— DATA SUPPLIED —
---+---
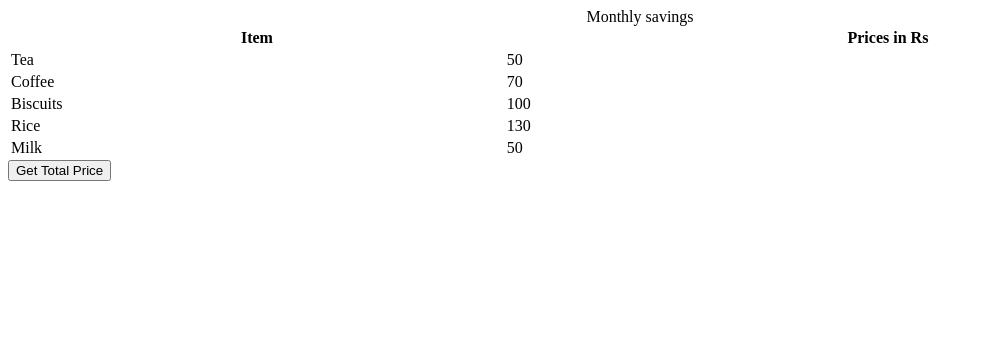
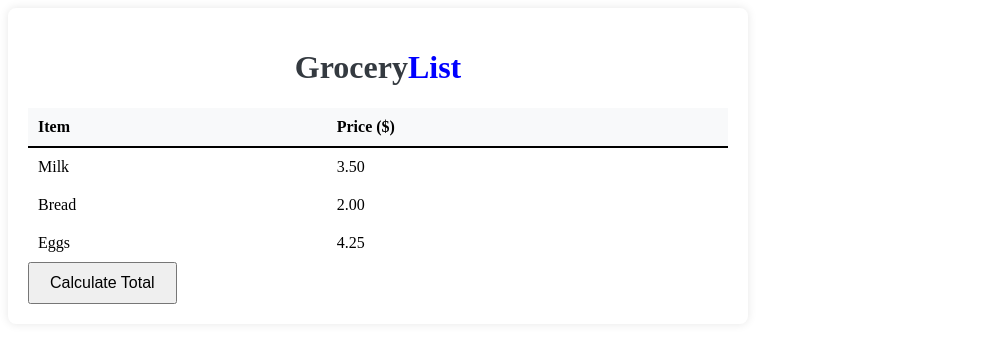
Before and after one commit to acciojob/grofers-checkout-Ayushrawat777, a website: page main.html in a window 1280 px wide. Shown: the whole page, without its empty margins (0-983 px from the left). Drawn offline with Linux system fonts and the light colour scheme.

Commit message:
created a submission

```diff
--- a/main.html
+++ b/main.html
@@ -7,36 +7,32 @@
 </head>
 
 <body>
-    <!-- the entire body must be written by student -->
-    <table style="width: 100%">
-    <caption>
-      Monthly savings
-    </caption>
+    <div class="container mt-5">
+        <h1>Grocery<span>List</span></h1>
+        <table class="table table-striped mt-4">
+            <thead>
                 <tr>
                     <th>Item</th>
-      <th>Prices in Rs</th>
+                    <th>Price ($)</th>
                 </tr>
-    <tr>
-      <td class="item">Tea</td>
-      <td class="price">50</td>
+            </thead>
+            <tbody id="grocery-list">
+                <tr class="item">
+                    <td>Milk</td>
+                    <td class="prices">3.50</td>
                 </tr>
-    <tr>
-      <td class="item">Coffee</td>
-      <td class="price">70</td>
+                <tr class="item">
+                    <td>Bread</td>
+                    <td class="prices">2.00</td>
                 </tr>
-    <tr>
-      <td class="item">Biscuits</td>
-      <td class="price">100</td>
+                <tr class="item">
+                    <td>Eggs</td>
+                    <td class="prices">4.25</td>
                 </tr>
-    <tr>
-      <td class="item">Rice</td>
-      <td class="price">130</td>
-    </tr>
-    <tr>
-      <td class="item">Milk</td>
-      <td class="price">50</td>
-    </tr>
+            </tbody>
         </table>
+        <button id="calculate" class="btn btn-primary">Calculate Total</button>
+    </div>
     <script type="text/javascript" src="./script.js">
 </script>
 
--- a/script.js
+++ b/script.js
@@ -1,10 +1,12 @@
-const getSumBtn = document.createElement("button");
-getSumBtn.append("Get Total Price");
-document.body.appendChild(getSumBtn);
+   document.getElementById('calculate').addEventListener('click', function() {
+            const prices = document.querySelectorAll('.prices');
+            let total = 0;
 
-const getSum = () => {
-//Add your code here
+            prices.forEach(price => {
+                total += parseFloat(price.textContent);
+            });
 
-};
-
-getSumBtn.addEventListener("click", getSum);
+            let totalRow = document.createElement('tr');
+            totalRow.innerHTML = `<td><strong>Total Price</strong></td><td><strong>$${total.toFixed(2)}</strong></td>`;
+            document.getElementById('grocery-list').appendChild(totalRow);
+        });
--- a/styles.css
+++ b/styles.css
@@ -1,2 +1,39 @@
-
+  body {
+            background-color: #ffffff;
+        }
+        .container {
+            max-width: 700px;
+            background: white;
+            padding: 20px;
+            border-radius: 8px;
+            box-shadow: 0 0 10px rgba(0, 0, 0, 0.1);
+        }
+        h1 {
+            color: #343a40;
+            text-align: center;
+        }
+        h1 span {
+            color: blue;
+        }
+        .btn-primary {
+            width: auto;
+            padding: 10px 20px;
+            font-size: 16px;
+        }
+        table {
+            width: 100%;
+            margin-top: 20px;
+            border-collapse: collapse;
+        }
+        thead {
+            background: #f8f9fa;
+            font-weight: bold;
+        }
+        th, td {
+            padding: 10px;
+            text-align: left;
+        }
+        th {
+            border-bottom: 2px solid black;
+        }
 /* Your CSS Code here. */
```
Lines whose indentation alone changed are shown as unchanged.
---+---
— EXERCISE DESCRIPTION —
Filter the lines above, keeping each one that contains the string "here".

— WRITTEN RESPONSE —
-//Add your code here
 /* Your CSS Code here. */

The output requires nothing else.